As professional electrical engineers, it is our responsibility to work with owners to make sure your electrical investments continues to pay off for years to come. Downtime means lost production, idle workers and lost revenues.
What is an Electrical Distribution Assessment?
An electrical distribution study covers the entire system. And sometimes we discover many bugs in the system (and squirrels).
As electrical consultants, no two power studies are ever the same because of different designs, circuits and equipment installations. ICS Engineering analyzes the system in a hierarchical way and breaks the investigation down into three categories:
- Power Quality - Brown-outs, black-outs and lightning spikes are well known but did you know that your simple VFD motor controller can change the current supply and affect downstream gear with harmonic interference?
- Grounding Studies and Bonding - We are fanatics for grounding and bonding! Not only for safety but also for correct circuit performance.
- Equipment - Specialized equipment needs to be properly supplied and protected for maximum performance and efficiency. As system integrators, we make sure that the entire system meets the intended reliability and operational costs.
Where Do I Start?
Knowing the different parts of the system is important for maintenance. Understanding the reliability and how much life is left in each component is even more important for the safety of workers and the financial stability of the facility.
As professional engineers, we work with you to understand how your production systems operate, verify the performance of the power system and then make recommendations on:
- the reliability of the equipment,
- the remaining lifespan of the components
- the cost of operation (watch your power factors)
- the cost of replacement (watch your capital investments)
- the opportunity for upgrade and expansion.
You get the risk management information needed to make long term plans with your limited budget.
Step 1 - The first part of the assessment is about talking and listening. We'll sit down together and listen to the problems that your facility has been experiencing. We want to hear about all electrical problems, no matter how insignificant such as a flickering light all the way to a premature failure of a motor. They may seem random but put together, they may be symptomatic of larger problem.
Before we go out into the field, your electrical distribution assessment starts with a meeting where we listen to your electrical problems, issues and future needs. (Photo taken in Alberta, Canada)
And we want to hear your 'wish-list' of your ideal system and where you see future expansion and capacity plans.
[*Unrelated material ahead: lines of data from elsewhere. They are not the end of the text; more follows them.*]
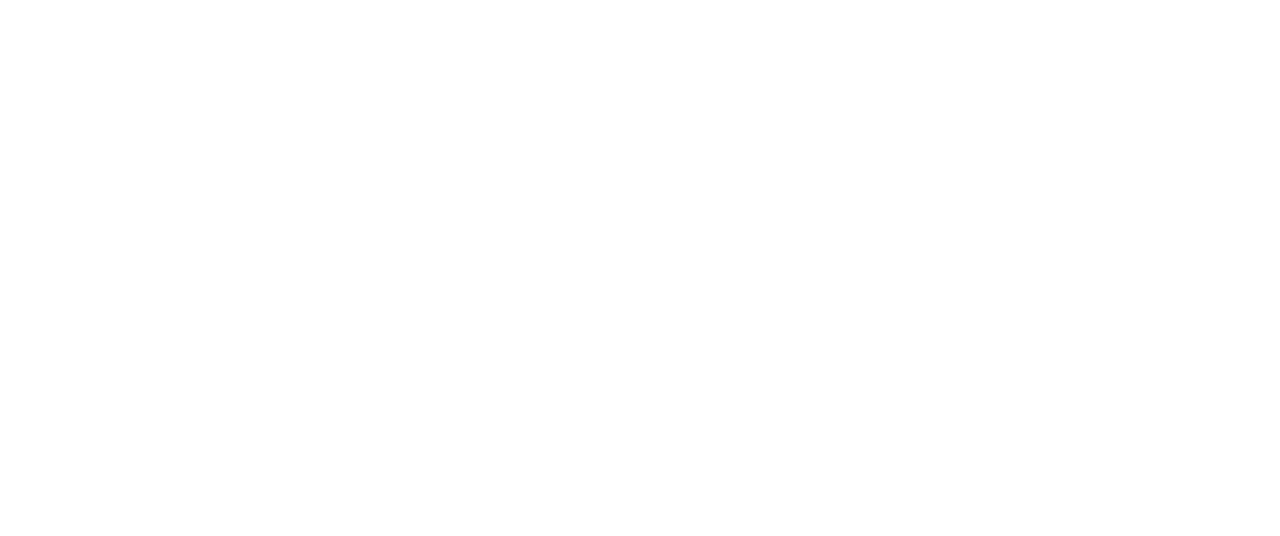
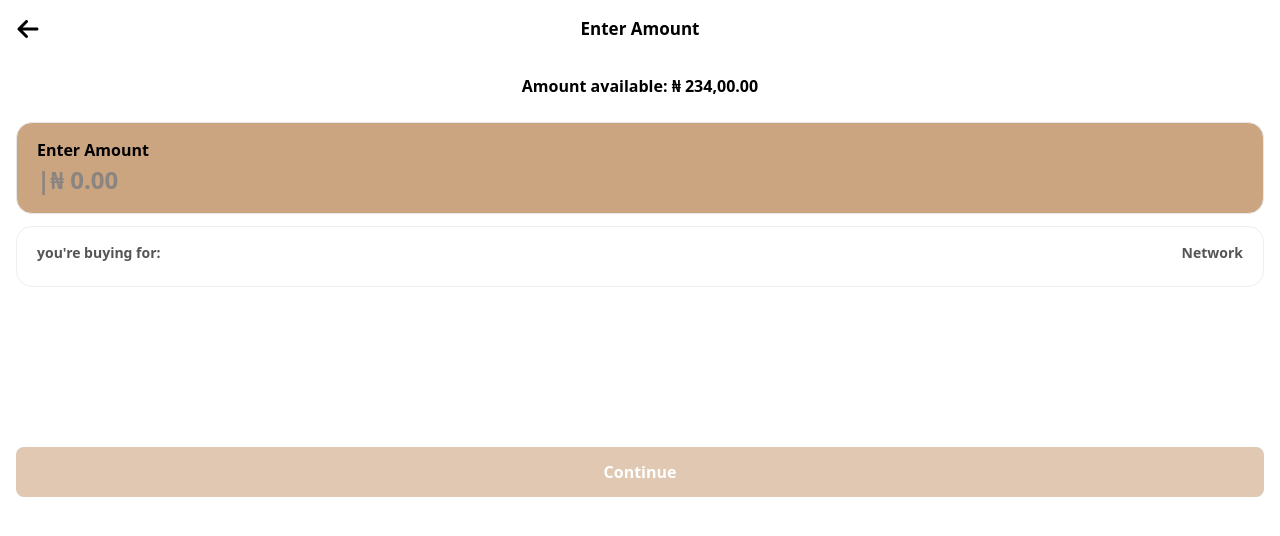
Before and after one commit to Xprogrammer123/Ismart-fintech, a React (Vite) app in the folder vite-project/: page /airtime-amount in a window 1280 px wide. Before the commit this address had no page. Shown: the top 536 px of the page. Built offline with nearby package versions, Linux system fonts and the light colour scheme.

Commit message:
airtime page

```diff
--- a/vite-project/src/AppRoutes.jsx
+++ b/vite-project/src/AppRoutes.jsx
@@ -1,4 +1,4 @@
-import React from "react";
+import React, { useState } from "react";
 import { BrowserRouter as Router, Route, Routes } from "react-router-dom";
 import Mainpage from "./components/Mainpage";
 import MainPagein from "./components/MainPagein";
@@ -6,10 +6,46 @@
 import Data from "./Pages/Data";
 import Airtime from "./Pages/Airtime";
 import AirtimeToCash from "./Pages/AirtimeToCash";
+import AirtimeAmount from "./components/Components/AirtimeAmount";
 
 const AppRoutes = () => {
+	const [ selectedCard, setSelectedCard ] = useState(null)
+	const [ formData, setFormData ] = useState({})
+
+	const renderPopup = () => {
+		switch(selectedCard){
+		  case 'airtimePopup' :
+			return (
+			  <div>
+				<AirtimePopup formData={formData} setFormData={setFormData} />
+			  </div>
+			)
+
+			default:
+				return null;
+		}
+	}
+
+	const closePopup = () => {
+		setSelectedCard(null)
+	  }
+
 	return (
 		<div className="phone:pl-4 phone:pr-4 pr-4 pl-4">
+		{
+			selectedCard && (
+			  <div className='fixed w-[100vw] h-[100vh] top-0 left-0 bg-black bg-opacity-80 z-50 overflow-x-hidden'>
+				<div className={`bg-main-bg w-full absolute flex flex-col bottom-0 left-0 rounded-tl-[4rem] rounded-tr-[4rem] pl-6 pr-6 pt-4 pb-4`}>
+				  <span onClick={closePopup} className='text-[40px] small-phone:text-[35px] font-extralight border-[3px] text-gray-600 cursor-pointer rounded-full border-gray-600 h-[40px] w-[40px] small-phone:h-[35px] small-phone:w-[35px] flex items-center justify-center ml-auto'>&times;</span>
+				  <div className='h-full relative'>
+					{
+					  renderPopup()
+					}
+				  </div>
+				</div>
+			  </div>
+			)
+		  }
 			<Router>
 				<Routes>
 					{/* Define routes for your pages */}
@@ -17,9 +53,11 @@
 					<Route path="/mainpagein" element={<MainPagein />} />
 					<Route path="/selectprovider" element={<SelectProvider />} />
 
-					<Route path="/data" element={<Data />} />
-					<Route path="/airtime" element={<Airtime />} />
-					<Route path="/airtimeToCash" element={<AirtimeToCash />} />
+					<Route path="/data" element={<Data formData={formData} setFormData={setFormData} />} />
+					<Route path="/airtime" element={<Airtime formData={formData} setFormData={setFormData} />} />
+					<Route path="/airtimeToCash" element={<AirtimeToCash formData={formData} setFormData={setFormData} />} />
+
+					<Route path="/airtime-amount" element={<AirtimeAmount formData={formData} setFormData={setFormData} />} />
 				</Routes>
 			</Router>
 		</div>
--- a/vite-project/src/Pages/Airtime.jsx
+++ b/vite-project/src/Pages/Airtime.jsx
@@ -3,11 +3,11 @@
 import PreviousNumber from "../components/Components/Helpers/PreviousNumber"
 import PurchaseAirtime from "../components/Components/PurchaseAirtime"
 
-function Airtime() {
+function Airtime({ formData, setFormData }) {
   return (
     <div className="">
         {/**NAVBAR */}
-        <PurchaseAirtime />
+        <PurchaseAirtime formData={formData} setFormData={setFormData} />
         <div className="mt-16 flex items-center justify-center">
             <AirtimeAds />
         </div>
--- /dev/null
+++ b/vite-project/src/components/Components/AirtimeAmount.jsx
@@ -0,0 +1,65 @@
+import { useEffect, useState } from "react";
+import { FaArrowLeft } from "react-icons/fa6";
+import { useNavigate } from "react-router-dom";
+import ButtonOne from "./Helpers/ButtonOne";
+
+function AirtimeAmount({ formData, setFormData }) {
+    const [ isComplete, setIsComplete ] = useState(false)
+    const navigate = useNavigate()
+
+    const handleBack = () => {
+        navigate('/airtime')
+    }
+
+    useEffect(() => {
+        if(formData?.networkId && formData?.phoneNumber.length === 11 && !formData?.amount){
+          setIsComplete(true)
+        } else {
+          setIsComplete(false);
+        }
+    }, [formData])
+
+    const handleNext = () => {
+
+    }
+
+  return (
+    <div className="">
+
+        <div className="relative flex items-center justify-center w-full p-4">
+            <div className="absolute left-0" onClick={handleBack}>
+                <FaArrowLeft className="text-[24px] cursor-pointer" />
+            </div>
+            <p className="text-center font-semibold text-[17px] ">Enter Amount</p>
+        </div>
+
+        <p className="mt-4 text-center font-semibold">Amount available: ₦ 234,00.00</p>
+
+        <div className="flex flex-col w-full gap-3 relative mt-6">
+            <div className="pad3 w-full rounded-[16px] border-[1px] gap-3 bg-main-color-50">
+                <p className="font-semibold">Enter Amount</p>
+                <input type="text" id="amount" placeholder="|₦ 0.00" className="text-[24px] font-bold placeholder:text-light-gray-1 outline-none bg-transparent w-full" />
+            </div>
+
+            <div className="flex items-center justify-between pad3 w-full rounded-[16px] border-[1px] border-[#EEEEEE]">
+                <div className="flex flex-col gap-2">
+                    <p className="font-bold text-[14px] text-[#555555]">you're buying for:</p>
+                    <p className="font-bold text-[14px] text-[#555555]">{formData?.phoneNumber}</p>
+                </div>
+
+                <div className="flex flex-col gap-2">
+                    <p className="font-bold text-[14px] text-[#555555]">Network</p>
+                    <p className="font-bold text-[14px] text-[#555555]">{formData?.network}</p>
+                </div>
+            </div>
+        </div>
+
+
+        <div className="w-full mt-[10rem]">
+          <ButtonOne onClick={handleNext} text={'Continue'} style={`btnOne ${isComplete ? 'bg-main-color' : ''}`} />
+        </div>
+    </div>
+  )
+}
+
+export default AirtimeAmount
--- a/vite-project/src/components/Components/Helpers/ButtonOne.jsx
+++ b/vite-project/src/components/Components/Helpers/ButtonOne.jsx
@@ -1,7 +1,9 @@
 
-function ButtonOne({text, onClick}) {
+function ButtonOne({text, onClick, style}) {
   return (
-    <button onClick={onClick} className="pad1 w-full rounded-[8px] text-text-color bg-main-color-30 flex items-center justify-center text-center text-[16px] font-bold">
+    <button
+      onClick={onClick}
+      className={`${style ? style : 'pad1 w-full rounded-[8px] text-text-color bg-main-color-30 flex items-center justify-center text-center text-[16px] font-bold'}`}>
         {text}
     </button>
   )
--- /dev/null
+++ b/vite-project/src/components/Components/Modals/AirtimePopup.jsx
@@ -0,0 +1,8 @@
+
+function AirtimePopup() {
+  return (
+    <div>AirtimePopup</div>
+  )
+}
+
+export default AirtimePopup
--- a/vite-project/src/components/Components/PurchaseAirtime.jsx
+++ b/vite-project/src/components/Components/PurchaseAirtime.jsx
@@ -1,12 +1,40 @@
 import { IoIosArrowDown } from "react-icons/io";
 import { IoIosArrowForward } from "react-icons/io";
 import ButtonOne from "./Helpers/ButtonOne";
+import { networks } from "../../data/networks";
+import { useEffect, useState } from "react";
+import { useNavigate } from "react-router-dom";
 
-function PurchaseAirtime() {
+function PurchaseAirtime({ formData, setFormData }) {
+  const navigate = useNavigate()
+  const [ isComplete, setIsComplete ] = useState(false)
+
+  const network = networks
+
+  const handleChange = (e) => {
+    setFormData({ ...formData, [e.target.id]: e.target.value })
+  }
+
+  const handleProvider = (e) => {
+    const value = e.target.value
+    const selectedOption = network.find(network => network.code === value)
+
+    setFormData({...formData, network: selectedOption.name, networkId: selectedOption.code })
+  }
 
   const handleNext = () => {
+    if(isComplete){
+      navigate('/airtime-amount')
+    }
+  }
 
-  }
+  useEffect(() => {
+    if(formData?.networkId && formData?.phoneNumber.length === 11){
+      setIsComplete(true)
+    } else {
+      setIsComplete(false);
+    }
+  }, [formData])
 
   return (
     <div className='flex flex-col w-full gap-8 mt-4'>
@@ -33,17 +61,23 @@
           <div className="flex flex-col gap-2">
               <p className="text-text-color-2 text-[14px] font-bold">Purchase for others </p>
               <div className="flex flex-col gap-4">
-                  <input type="text" className="input" placeholder="Enter Phone Number" />
-                  <select name="" id="" className="input">
+                  <input type="text" className="input" id="phoneNumber" onChange={handleChange} placeholder="Enter Phone Number" />
+                  <select onChange={handleProvider} id="network" className="input">
                       <option value="">Select Network</option>
+                      {
+                        network.map((item) => (
+                          <option key={item._id} value={item.code}>{item.name}</option>
+                        ))
+                      }
                   </select>
               </div>
           </div>
       </div>
 
       <div className="w-full">
-          <ButtonOne onClick={handleNext} text={'Continue'} />
+          <ButtonOne onClick={handleNext} text={'Continue'} style={`btnOne ${isComplete ? 'bg-main-color' : ''}`} />
       </div>
+
     </div>
   )
 }
--- /dev/null
+++ b/vite-project/src/data/networks.js
@@ -0,0 +1,23 @@
+export const networks = [
+    {
+        _id: '1',
+        code: '1',
+        name: 'MTN',
+    },
+
+    {
+        _id: '2',
+        code: '2',
+        name: 'Airtel',
+    },
+    {
+        _id: '3',
+        code: '3',
+        name: 'Glo',
+    },
+    {
+        _id: '4',
+        code: '4',
+        name: '9Moblie',
+    },
+]
--- a/vite-project/src/index.css
+++ b/vite-project/src/index.css
@@ -10,10 +10,16 @@
     .pad2{
         @apply pt-[8px] pb-[8px] pl-[16px] pr-[16px]
     }
+    .pad3{
+        @apply pt-[15px] pb-[15px] pl-[20px] pr-[20px]
+    }
     .input{
         @apply pad1 border-[1px] rounded-[8px] bg-transparent border-border-1 outline-none
     }
     .page{
         @apply w-[100vw] overflow-x-hidden min-h-[100vh] flex flex-col
     }
+    .btnOne{
+        @apply pad1 w-full rounded-[8px] text-text-color bg-main-color-30 flex items-center justify-center text-center text-[16px] font-bold
+    }
 }
--- a/vite-project/tailwind.config.js
+++ b/vite-project/tailwind.config.js
@@ -23,6 +23,12 @@
         'main-color-opa': '#9B4A1080',
         'main-color-30': '#974a024d',
 
+        'main-color-50': '#974A0280',
+
+        'light-opa': 'rgba(255, 255, 255, 0.3)',
+
+        'light-gray-1': 'rgba(128, 128, 128, 0.863)',
+
         'border-1': '#E6E6E6',
         'circle-opa': '#FFF0E9',
         'circle-red': '#E8242D'
```
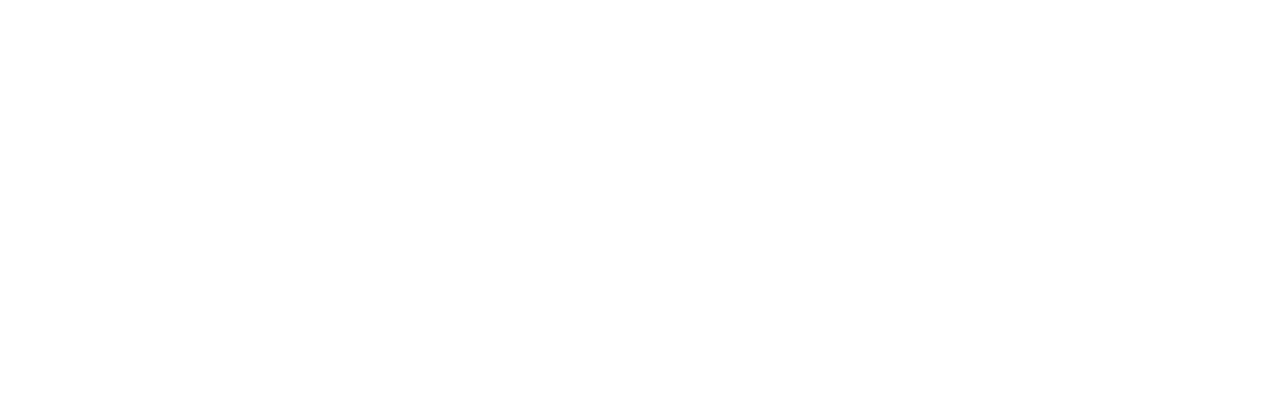
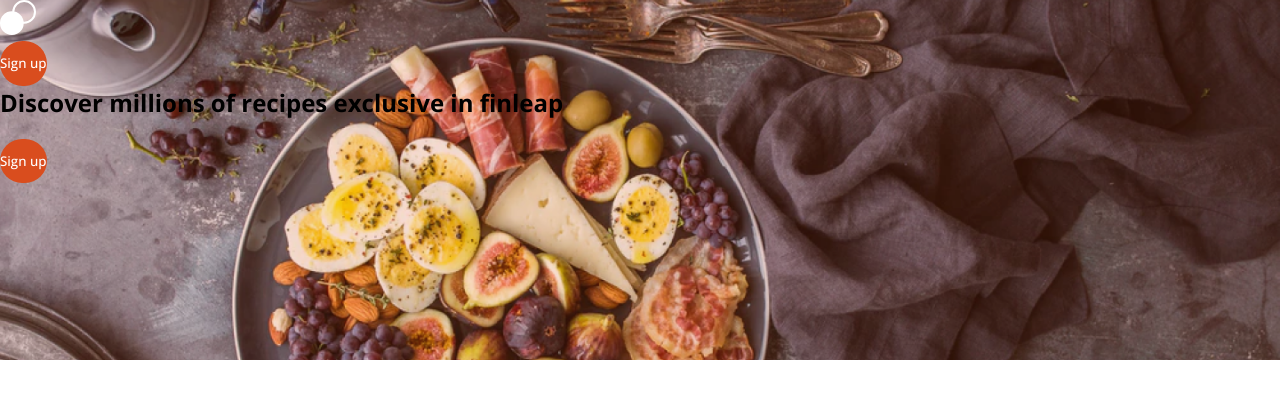
Before and after one commit to Android789515/recipe-site, a Next.js app: page / in a window 1280 px wide. Shown: the top 398 px of the page. Built offline with nearby package versions, Linux system fonts and the light colour scheme.

Commit message:
Working on hero section.  Added several components for the hero section: buttons, headings.  Added background image for the hero section.

```diff
--- /dev/null
+++ b/components/homepage/hero-section/HeroBody.tsx
@@ -0,0 +1,19 @@
+import React from 'react'
+import Button from '../../generic-components/Button'
+
+const HeroBody = () => {
+    return (
+        <main>
+            <h1>
+                Discover millions of recipes
+                exclusive in finleap
+            </h1>
+
+            <Button>
+                <p>Sign up</p>
+            </Button>
+        </main>
+    )
+}
+
+export default HeroBody
--- a/components/homepage/hero-section/HeroHeader.tsx
+++ b/components/homepage/hero-section/HeroHeader.tsx
@@ -3,13 +3,14 @@ import React from 'react'
 import logo from '../../../public/logo.svg'
 
 import Image from '../../generic-components/Image'
+import HeroLoginBtn from './HeroLoginBtn'
 
 const HeroHeader = () => {
     return (
         <header>
             <Image src={logo} />
 
-
+            <HeroLoginBtn />
         </header>
     )
 }
--- /dev/null
+++ b/components/homepage/hero-section/HeroLoginBtn.tsx
@@ -0,0 +1,15 @@
+import React from 'react'
+
+import styles from '../../../styles/homepage/hero-section/HeroLoginBtn.module.scss'
+
+import Button from '../../generic-components/Button'
+
+const HeroLoginBtn = () => {
+    return (
+        <Button customClass={styles.btn}>
+            <p>Sign up</p>
+        </Button>
+    )
+}
+
+export default HeroLoginBtn
--- a/components/homepage/hero-section/HeroSection.tsx
+++ b/components/homepage/hero-section/HeroSection.tsx
@@ -1,9 +1,16 @@
 import React from 'react'
+
+import styles from '../../../styles/homepage/hero-section/HeroSection.module.scss'
+
+import HeroHeader from './HeroHeader'
+import HeroBody from './HeroBody'
 
 const HeroSection = () => {
     return (
-        <section>
+        <section className={styles.section}>
+            <HeroHeader />
 
+            <HeroBody />
         </section>
     )
 }
--- a/pages/index.tsx
+++ b/pages/index.tsx
@@ -1,17 +1,22 @@
 import type { NextPage } from 'next'
 import Head from 'next/head'
 
-import styles from '../styles/Home.module.css'
+import styles from '../styles/Home.module.scss'
+
+import HeroSection from '../components/homepage/hero-section/HeroSection'
 
 const Home: NextPage = () => {
 
     return (
-        <div className={styles.container}>
+        <div>
             <Head>
                 <title>Recipe Site</title>
                 <link rel='icon' type='image/svg+xml' href='/favicon.svg'/>
             </Head>
 
+            <body>
+                <HeroSection />
+            </body>
         {/*
             Hero section
 
--- a/styles/Home.module.css
+++ b/styles/Home.module.scss
@@ -1,3 +1,7 @@
+.layout {
+
+}
+
 .code {
   background: #fafafa;
   border-radius: 5px;
--- /dev/null
+++ b/styles/homepage/hero-section/HeroLoginBtn.module.scss
@@ -0,0 +1,3 @@
+.btn {
+  background: none;
+}
--- /dev/null
+++ b/styles/homepage/hero-section/HeroSection.module.scss
@@ -0,0 +1,6 @@
+.section {
+  height: 45vh;
+
+  background-image: url('../../../public/assets/img/hero.png');
+  background-size: cover;
+}
```
Also changed, not shown: components/homepage/hero-section/HeroHeaderSignupBtn.tsx (added), components/homepage/hero-section/HeroSigupBtn.tsx (added), styles/homepage/hero-section/HeroBody.module.scss (added).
We'll walk you through the first step and understand what's been going on. And then we'll start making connections, providing evidence and giving our best engineering opinion on what may be happening.
Step 2 - During our site visit, we'll investigate the different parts of the facility. We conduct functional testing of equipment under load and may then possibly shut down the system to investigate (testing has taken place in off-hours). We may recommend an electrical load monitoring test to determine what and where a problem is located.
Step 3 - This is the fun part where we find the cause of the problem and provide evidence. We'll make recommendations for short-term solutions, make a long-term roadmap that matches future expansion plans and prioritize all issues according to severity and cost.
We are here to help you gain knowledge of your power systems engineering and to make the right business investments.
How Much Can an Outage Cost?
Transformer fire - Back in our corporate days, a distribution transformer caught fire and exploded on a hot summer day, with the system fully loaded with the air-conditioner units. All 500 employees got the day off and cost the company about $100k in salaries alone for one lost productivity day.
Motor Outage - If a primary ski-lift goes down, the operator usually discounts ticket holders if a major section of the mountain is inaccessible.
Circuit Breaker Tripping - It costs more than just labour costs and time to go 'flick a switch'. Customers can become impatient and irate as they wait for service to be restored. What's the price of a disgruntled customer worth to your business?
A power distribution assessment is not required to be done every year. But as a part of your business risk management system, it should be included every-so-often to prevent a total outage to your industrial control system. It's easy to take electricity for granted but it can't be stressed enough that all modern facilities will grind to a halt without power.
Contact ICS Engineering with questions and concerns about your electrical distribution system.